by | 2 minute read

Buyers in the c-suite didn’t get to their positions by making ill-informed decisions. If you want to impress the guy who sits behind the giant custom-made desk, you’ll need to bring more than your winning smile to the meeting. Selling to a c-level executive can be stressful, but Marc Wayshak tells you how to make the job easier in his post on the SalesForce blog.

Your prospect is unquestionably an expert in his field. He works in the industry. He may have a college degree in the topic. What he might not know about is how your product can help him solve a problem he’s facing.

Every business in every industry has problems. Start out your meeting by mentioning information you read on an industry problem. If the prospect acknowledges he’s got the same problem, you’ve established yourself as knowledgeable, and therefore worthy of his attention.

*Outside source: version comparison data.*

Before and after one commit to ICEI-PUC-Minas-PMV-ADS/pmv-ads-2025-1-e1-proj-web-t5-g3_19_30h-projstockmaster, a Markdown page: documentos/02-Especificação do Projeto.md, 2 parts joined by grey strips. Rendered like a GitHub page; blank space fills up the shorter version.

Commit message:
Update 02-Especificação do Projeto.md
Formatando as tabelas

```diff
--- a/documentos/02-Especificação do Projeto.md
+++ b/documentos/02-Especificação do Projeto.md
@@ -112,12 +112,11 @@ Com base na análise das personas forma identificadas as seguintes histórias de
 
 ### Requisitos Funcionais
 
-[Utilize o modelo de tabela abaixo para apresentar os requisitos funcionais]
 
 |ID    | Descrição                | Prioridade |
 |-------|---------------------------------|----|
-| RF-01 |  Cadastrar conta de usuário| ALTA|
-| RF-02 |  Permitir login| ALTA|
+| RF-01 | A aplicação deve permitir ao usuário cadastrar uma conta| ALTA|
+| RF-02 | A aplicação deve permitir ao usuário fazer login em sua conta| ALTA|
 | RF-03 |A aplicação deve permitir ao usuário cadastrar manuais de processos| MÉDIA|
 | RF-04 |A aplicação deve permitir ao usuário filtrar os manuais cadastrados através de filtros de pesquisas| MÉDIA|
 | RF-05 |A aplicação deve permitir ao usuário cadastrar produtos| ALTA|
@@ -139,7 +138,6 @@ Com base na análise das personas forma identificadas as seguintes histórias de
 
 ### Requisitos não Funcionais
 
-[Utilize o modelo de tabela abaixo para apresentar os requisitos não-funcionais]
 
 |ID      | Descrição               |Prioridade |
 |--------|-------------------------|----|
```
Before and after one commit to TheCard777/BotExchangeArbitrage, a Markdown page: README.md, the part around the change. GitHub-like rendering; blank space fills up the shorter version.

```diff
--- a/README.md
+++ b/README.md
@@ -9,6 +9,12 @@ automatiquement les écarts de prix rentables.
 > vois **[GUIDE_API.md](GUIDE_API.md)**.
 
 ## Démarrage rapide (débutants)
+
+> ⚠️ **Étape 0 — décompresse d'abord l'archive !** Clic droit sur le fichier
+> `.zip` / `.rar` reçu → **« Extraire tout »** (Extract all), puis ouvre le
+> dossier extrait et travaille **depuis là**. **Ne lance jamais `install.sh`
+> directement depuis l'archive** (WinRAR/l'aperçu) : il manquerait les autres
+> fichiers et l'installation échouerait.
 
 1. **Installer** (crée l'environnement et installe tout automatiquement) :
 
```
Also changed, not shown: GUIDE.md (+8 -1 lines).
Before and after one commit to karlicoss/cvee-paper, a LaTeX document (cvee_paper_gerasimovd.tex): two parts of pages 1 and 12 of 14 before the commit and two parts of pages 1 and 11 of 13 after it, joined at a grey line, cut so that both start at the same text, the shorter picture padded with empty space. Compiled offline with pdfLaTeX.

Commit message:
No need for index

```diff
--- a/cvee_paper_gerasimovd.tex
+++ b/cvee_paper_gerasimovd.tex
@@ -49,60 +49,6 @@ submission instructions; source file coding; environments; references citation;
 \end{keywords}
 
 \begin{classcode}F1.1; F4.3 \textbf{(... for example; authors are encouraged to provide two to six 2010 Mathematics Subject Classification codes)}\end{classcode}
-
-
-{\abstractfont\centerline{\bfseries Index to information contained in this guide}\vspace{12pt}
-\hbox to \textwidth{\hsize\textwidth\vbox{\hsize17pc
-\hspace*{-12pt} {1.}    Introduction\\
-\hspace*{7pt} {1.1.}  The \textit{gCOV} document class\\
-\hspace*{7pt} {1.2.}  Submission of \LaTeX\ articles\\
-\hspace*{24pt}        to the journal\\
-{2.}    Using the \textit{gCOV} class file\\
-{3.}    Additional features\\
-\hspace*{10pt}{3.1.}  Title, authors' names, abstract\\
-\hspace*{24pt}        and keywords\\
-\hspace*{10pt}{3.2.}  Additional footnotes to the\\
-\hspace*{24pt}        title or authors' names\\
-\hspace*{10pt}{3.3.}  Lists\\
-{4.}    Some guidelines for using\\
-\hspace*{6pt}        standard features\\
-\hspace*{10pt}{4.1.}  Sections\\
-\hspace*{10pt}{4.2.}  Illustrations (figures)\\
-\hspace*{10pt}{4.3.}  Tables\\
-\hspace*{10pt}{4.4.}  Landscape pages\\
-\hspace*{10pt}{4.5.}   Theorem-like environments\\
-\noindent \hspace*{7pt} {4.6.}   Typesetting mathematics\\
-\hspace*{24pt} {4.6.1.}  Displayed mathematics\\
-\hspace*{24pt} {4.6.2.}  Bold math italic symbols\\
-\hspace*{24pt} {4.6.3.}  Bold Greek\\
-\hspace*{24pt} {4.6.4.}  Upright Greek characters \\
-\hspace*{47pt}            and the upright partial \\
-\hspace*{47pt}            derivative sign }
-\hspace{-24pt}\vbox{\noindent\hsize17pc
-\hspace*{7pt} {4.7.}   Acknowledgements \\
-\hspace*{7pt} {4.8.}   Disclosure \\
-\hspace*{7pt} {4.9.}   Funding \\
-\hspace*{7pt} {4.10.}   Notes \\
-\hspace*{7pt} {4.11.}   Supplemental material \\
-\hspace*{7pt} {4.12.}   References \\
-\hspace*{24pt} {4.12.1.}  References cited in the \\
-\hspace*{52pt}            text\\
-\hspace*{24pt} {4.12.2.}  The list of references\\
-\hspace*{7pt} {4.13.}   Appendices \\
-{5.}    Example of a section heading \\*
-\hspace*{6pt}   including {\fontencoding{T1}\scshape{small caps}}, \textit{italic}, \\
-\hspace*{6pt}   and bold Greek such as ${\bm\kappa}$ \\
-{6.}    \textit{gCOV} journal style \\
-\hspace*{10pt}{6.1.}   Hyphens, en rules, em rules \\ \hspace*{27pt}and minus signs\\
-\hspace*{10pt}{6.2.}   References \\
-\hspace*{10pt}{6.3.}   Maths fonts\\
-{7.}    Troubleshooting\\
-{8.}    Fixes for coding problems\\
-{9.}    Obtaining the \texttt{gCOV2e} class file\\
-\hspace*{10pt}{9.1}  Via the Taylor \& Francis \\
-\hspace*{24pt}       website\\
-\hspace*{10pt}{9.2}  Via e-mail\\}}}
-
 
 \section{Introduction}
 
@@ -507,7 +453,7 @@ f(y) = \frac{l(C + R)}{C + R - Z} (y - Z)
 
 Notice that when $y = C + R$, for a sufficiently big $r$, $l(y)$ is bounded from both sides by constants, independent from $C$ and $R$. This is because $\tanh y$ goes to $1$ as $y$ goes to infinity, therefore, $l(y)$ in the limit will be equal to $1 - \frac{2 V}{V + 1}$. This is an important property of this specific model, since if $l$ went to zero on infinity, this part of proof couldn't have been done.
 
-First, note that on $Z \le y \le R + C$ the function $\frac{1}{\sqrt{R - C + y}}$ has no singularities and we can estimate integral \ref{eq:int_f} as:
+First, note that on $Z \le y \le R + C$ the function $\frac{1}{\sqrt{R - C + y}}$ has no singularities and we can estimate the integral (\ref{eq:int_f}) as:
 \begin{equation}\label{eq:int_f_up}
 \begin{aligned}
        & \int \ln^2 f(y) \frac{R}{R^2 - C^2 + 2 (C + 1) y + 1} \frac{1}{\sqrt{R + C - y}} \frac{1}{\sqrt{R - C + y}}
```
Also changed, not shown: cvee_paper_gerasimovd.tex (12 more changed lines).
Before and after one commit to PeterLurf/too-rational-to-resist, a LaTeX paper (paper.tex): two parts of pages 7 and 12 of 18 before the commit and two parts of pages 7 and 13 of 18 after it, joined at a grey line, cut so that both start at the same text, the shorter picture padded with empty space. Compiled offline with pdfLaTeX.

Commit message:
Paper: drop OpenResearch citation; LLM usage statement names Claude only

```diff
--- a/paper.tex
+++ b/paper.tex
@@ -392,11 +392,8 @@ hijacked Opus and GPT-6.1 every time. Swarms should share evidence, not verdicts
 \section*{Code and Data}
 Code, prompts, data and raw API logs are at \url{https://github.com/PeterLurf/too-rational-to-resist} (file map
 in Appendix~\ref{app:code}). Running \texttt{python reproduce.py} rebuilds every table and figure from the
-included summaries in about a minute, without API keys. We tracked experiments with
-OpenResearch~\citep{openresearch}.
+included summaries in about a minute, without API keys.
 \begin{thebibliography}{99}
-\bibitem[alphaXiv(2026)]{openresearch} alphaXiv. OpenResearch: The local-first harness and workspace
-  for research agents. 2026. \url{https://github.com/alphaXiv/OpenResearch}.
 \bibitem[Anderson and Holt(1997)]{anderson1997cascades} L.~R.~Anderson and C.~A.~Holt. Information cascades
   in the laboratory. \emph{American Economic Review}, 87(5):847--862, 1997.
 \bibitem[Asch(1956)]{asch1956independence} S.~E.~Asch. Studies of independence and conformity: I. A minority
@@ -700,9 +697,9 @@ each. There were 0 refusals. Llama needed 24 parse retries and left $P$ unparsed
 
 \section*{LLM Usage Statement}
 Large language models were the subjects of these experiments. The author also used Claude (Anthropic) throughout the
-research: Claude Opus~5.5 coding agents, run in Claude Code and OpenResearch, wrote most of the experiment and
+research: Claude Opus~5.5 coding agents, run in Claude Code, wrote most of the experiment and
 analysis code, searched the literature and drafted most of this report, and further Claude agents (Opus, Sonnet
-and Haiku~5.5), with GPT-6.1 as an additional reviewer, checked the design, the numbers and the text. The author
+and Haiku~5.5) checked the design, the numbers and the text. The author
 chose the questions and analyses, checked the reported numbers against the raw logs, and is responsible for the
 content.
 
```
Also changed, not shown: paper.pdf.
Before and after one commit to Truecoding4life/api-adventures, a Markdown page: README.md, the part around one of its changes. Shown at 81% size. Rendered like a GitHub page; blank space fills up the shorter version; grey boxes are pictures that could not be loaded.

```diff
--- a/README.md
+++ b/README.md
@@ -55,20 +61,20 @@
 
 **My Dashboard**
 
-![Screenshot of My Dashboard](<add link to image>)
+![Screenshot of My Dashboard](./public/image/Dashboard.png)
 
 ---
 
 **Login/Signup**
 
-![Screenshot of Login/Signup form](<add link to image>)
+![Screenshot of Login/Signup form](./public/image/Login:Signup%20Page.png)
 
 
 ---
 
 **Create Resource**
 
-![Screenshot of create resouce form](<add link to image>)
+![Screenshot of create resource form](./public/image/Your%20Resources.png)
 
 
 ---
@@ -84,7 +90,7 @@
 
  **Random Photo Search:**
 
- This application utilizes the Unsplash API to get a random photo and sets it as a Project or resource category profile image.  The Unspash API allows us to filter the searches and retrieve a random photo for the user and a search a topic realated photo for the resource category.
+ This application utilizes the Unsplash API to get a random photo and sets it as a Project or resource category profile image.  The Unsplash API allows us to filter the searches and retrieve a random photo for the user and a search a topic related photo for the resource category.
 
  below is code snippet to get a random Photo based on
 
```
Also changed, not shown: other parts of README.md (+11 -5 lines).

Once you get the prospect talking, keep him talking by asking follow-up questions. If he’s struggling with ways to get his finished product out of the warehouse more quickly, ask him how he tracks his inventory. When he mentions shortcomings with his inventory-tracking process, you can suggest that newer products are helping manufacturers with these same problems. Ask if he’s taken the time to explore alternate solutions. To build trust, explain the best features of these new solutions, including of course, your product.

As you steer the conversation down the path that leads the prospect to consider your product, be mindful of your voice. Mirror the way the prospect speaks. If he speaks slowly and pauses frequently, you’ll want to do the same. Avoid rushing out your words to fill a blank space in the conversation. Doing so, makes you look nervous and inexperienced which is not the impression you want to make on the c-suite buyer.

It’s easy to be intimidated by the c-suite prospect. If you feel overwhelmed, slow down the conversation, take a few deeps breaths, and remember that you are the expert in how your product solves customer problems.

Kathy Crosett
Kathy is the Vice President of Research for SalesFuel. She holds a Masters in Business Administration from the University of Vermont and oversees a staff of researchers, writers and content providers for SalesFuel. Previously, she was co-owner of several small businesses in the health care services sector.